Our Advent season is well under way and the message is always:“Have courage, do not be afraid. Rejoice!  Those who walk in darkness have seen a great light.  Immanuel, God is with us.  He is your strength.
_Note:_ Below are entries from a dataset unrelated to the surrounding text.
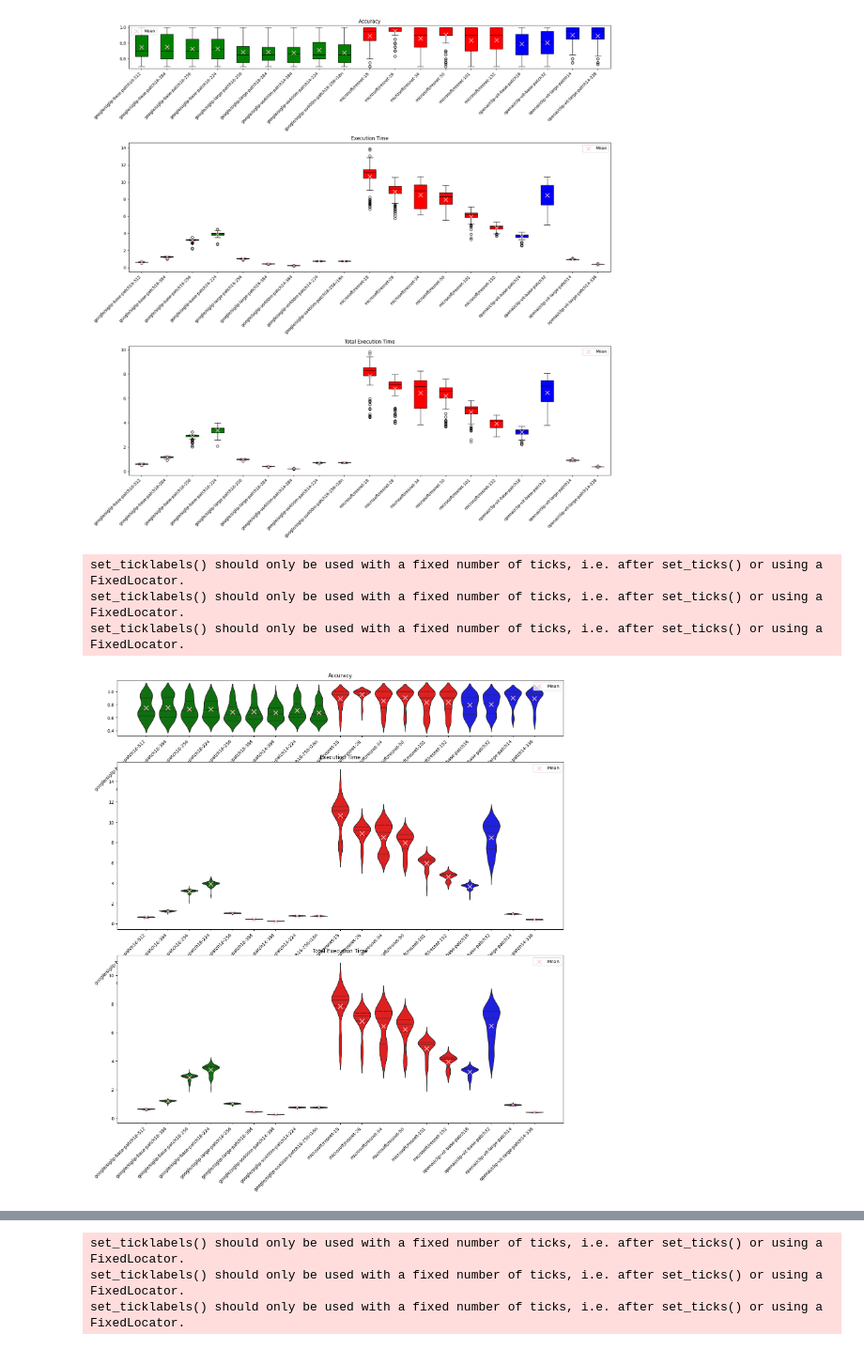
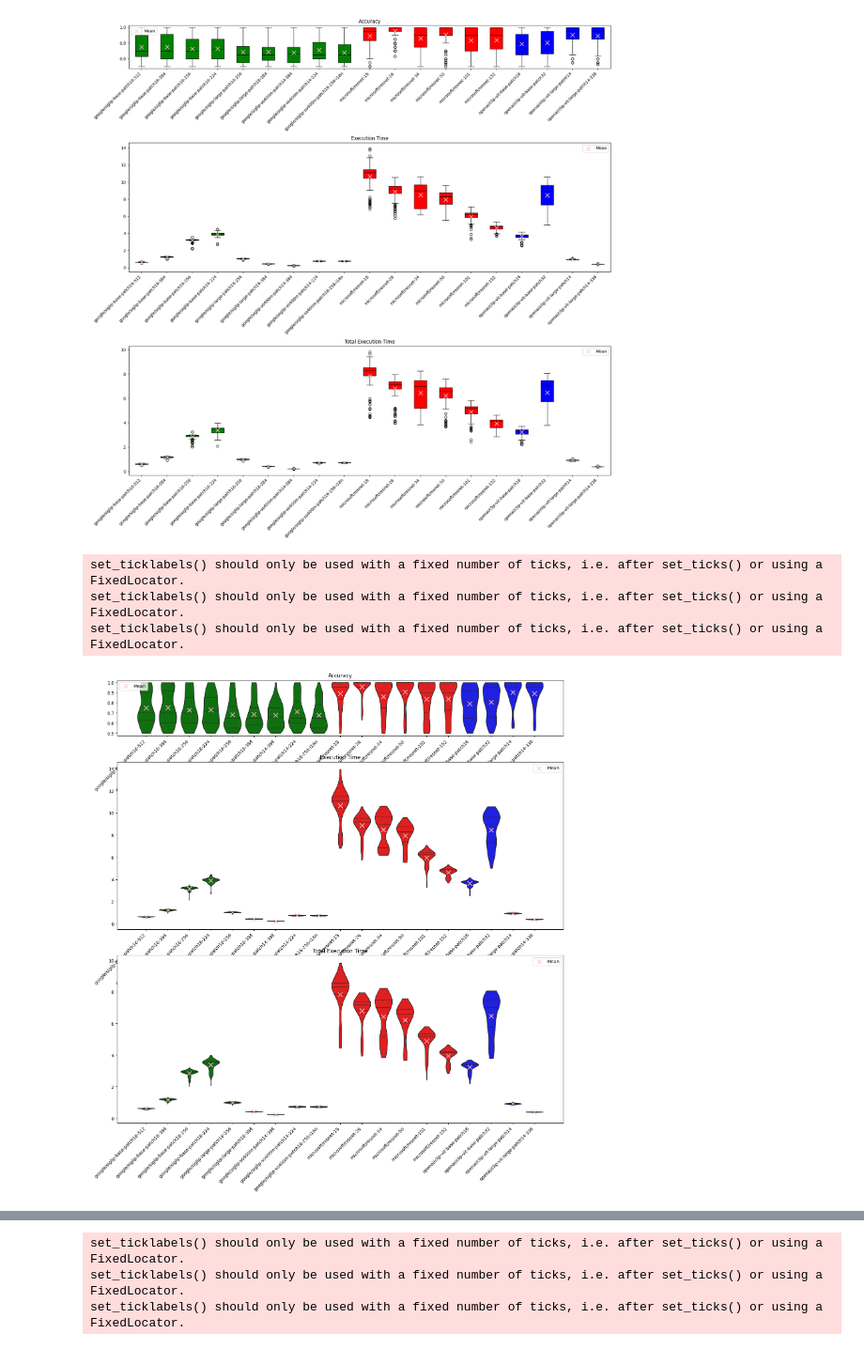
Before and after one commit to szymonkulpinski/colab_notebooks, a Jupyter notebook: teams_clustering.ipynb, the cells around one changed output, grey strips where cells are left out. Shown at 94% size. Saved outputs shown, nothing was run; the diff lists cells and outputs as text; code cells hidden in the pictures.

Commit message:
play with violin plots

```diff
--- a/teams_clustering.ipynb
+++ b/teams_clustering.ipynb
@@ -452,7 +452,8 @@ colors = ['g' if 'siglip' in name else 'r' if 'resnet' in name else 'b' for name
 # sns.boxplot(data=accuracy_array, ax=axes[0], palette=colors, showfliers=False)  # showfliers=False to hide outliers
 # sns.stripplot(data=accuracy_array, ax=axes[0], jitter=True, color='black', size=3, alpha=0.5)  # Add jitter points
 # Violin plot
-sns.violinplot(data=accuracy_array, ax=axes[0], palette=colors, inner="quartile") # showfliers=False to hide outliers
+sns.violinplot(data=accuracy_array, ax=axes[0], palette=colors, inner="quartile", cut=0) # showfliers=False to hide outliers
+# sns.violinplot(data=accuracy_array, ax=axes[0], palette=colors, cut=0) # showfliers=False to hide outliers
 
 axes[0].set_title('Accuracy')
 axes[0].set_xticklabels(method_names, rotation=45, ha='right')
@@ -463,37 +464,37 @@ axes[0].set_xticklabels(method_names, rotation=45, ha='right')
 # sns.boxplot(data=1/exec_time_array, ax=axes[1], palette=colors, showfliers=False)
 # sns.stripplot(data=1/exec_time_array, ax=axes[1], jitter=True, color='black', size=3, alpha=0.5)
 # Violin plot
-sns.violinplot(data=1/exec_time_array, ax=axes[1], palette=colors, inner="quartile") # showfliers=False to hide outliers
+sns.violinplot(data=1/exec_time_array, ax=axes[1], palette=colors, inner="quartile", cut=0) # showfliers=False to hide outliers
 
 axes[1].set_title('Execution Time')
 axes[1].set_xticklabels(method_names, rotation=45, ha='right')
 
 
 # --- Total Execution Time ---
 # Boxplot with jitter
 # sns.boxplot(data=1/total_exec_time_array, ax=axes[2], palette=colors, showfliers=False)
 # sns.stripplot(data=1/total_exec_time_array, ax=axes[2], jitter=True, color='black', size=3, alpha=0.5)
 # Violin plot
-sns.violinplot(data=1/total_exec_time_array, ax=axes[2], palette=colors, inner="quartile") # showfliers=False to hide outliers
+sns.violinplot(data=1/total_exec_time_array, ax=axes[2], palette=colors, inner="quartile", cut=0) # showfliers=False to hide outliers
 
 
 axes[2].set_title('Total Execution Time')
 axes[2].set_xticklabels(method_names, rotation=45, ha='right')
 
 # Calculate and plot average values for Accuracy
 means_acc = np.mean(accuracy_array, axis=0)
 axes[0].scatter(np.arange(0, len(method_names)), means_acc, marker='x', color='pink', s=100, label='Mean', zorder=10)
 # Calculate and plot average values for Execution Time
 means_exec = np.mean(1/exec_time_array, axis=0)
 axes[1].scatter(np.arange(0, len(method_names)), means_exec, marker='x', color='pink', s=100, label='Mean', zorder=10)
 # Calculate and plot average values for Total Execution Time
 means_total_exec = np.mean(1/total_exec_time_array, axis=0)
 axes[2].scatter(np.arange(0, len(method_names)), means_total_exec, marker='x', color='pink', s=100, label='Mean', zorder=10)
 
 for ax in axes:
   ax.legend()
 # %% [output]
 set_ticklabels() should only be used with a fixed number of ticks, i.e. after set_ticks() or using a FixedLocator.
 set_ticklabels() should only be used with a fixed number of ticks, i.e. after set_ticks() or using a FixedLocator.
 set_ticklabels() should only be used with a fixed number of ticks, i.e. after set_ticks() or using a FixedLocator.
-[figure, old version]
+[figure, new version]
```
Also changed, not shown: parts of 1 cell of this notebook.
Console my people, console them”.

On December 10, 2014, the world experienced Pakistan’s Braveheart, Malala, the young campaigner for girl’s education, the youngest laureate, receive the Nobel Prize in Oslo together with Kailash Satyarthi, a campaigner against child slavery from India, both championing the cause of children in their respective countries as well as globally.  This can be seen as a symbolic gesture between two countries calling them to turn their swords into ploughshares and make the future of the children in Pakistan and India their common cause.

Malala needs no introduction and it is hard to find such courage in a 17 year old coupled with a clarity of thought and an eloquence that can make cynics catch their breath and the world sit up and take notice.  Malala will give the nation Pakistan, which is starved of good news and buffeted by crisis on many fronts, a cause to celebrate but not all will!!!!

Malala is a global icon representing millions of children out of school in the world whether for reasons of militancy, state neglect, cultural practices, poverty or war, her story is inspirational on so many levels.  Malala is not a lone voice and has thus invited five inspiring girl champions as special guests, to join her at the Nobel Peace Prize ceremony.  These are Shazia Ramzan and Kainat Riaz, her school friends from Swat who got shot along with her in the attack in 2012; Kainat Soomro from the province Sindh where we work, who at the age of 13 was gang raped by four men in 2007 and fought for justice against all odds; Mezon Almellahan from Syria and Amina Yusuf from Nigeria.  Malala says: “Though I will be one girl receiving this award, I know that I am not a lone voice.  This Nobel Prize is for all girls everywhere who want education.  These courageous girls are not just friends, they are now my sisters in our campaign for education for every child”.

Bedks 1 thCARO01WSThis year’s joint winners, Malala and Kailash, highlight the importance of uniting people across borders and religions by educating children and freeing them from poverty.

Kailash says: “…that even if a single child was denied education, we cannot say we are enlightened”.

Malala says: “…the award is for all those children who are voiceless, whose voices will never be heard.  I speak for them and I stand up for them”.

Jesus said: “Let the little children come unto Me, for theirs is the Kingdom of Heaven”.                                                                                                                                        

Jesus came among us to show us the Way, let us prepare ourselves for His coming this Christmas into a world of much darkness by scattering His Light, as we take up His torch and try to make His Kingdom of peace and justice a reality for all of human kind.

By Sister Rebecca Conlon, from Milltown Malbay, Co Clare, Ireland. Rebecca has been on mission in Pakistan since 1989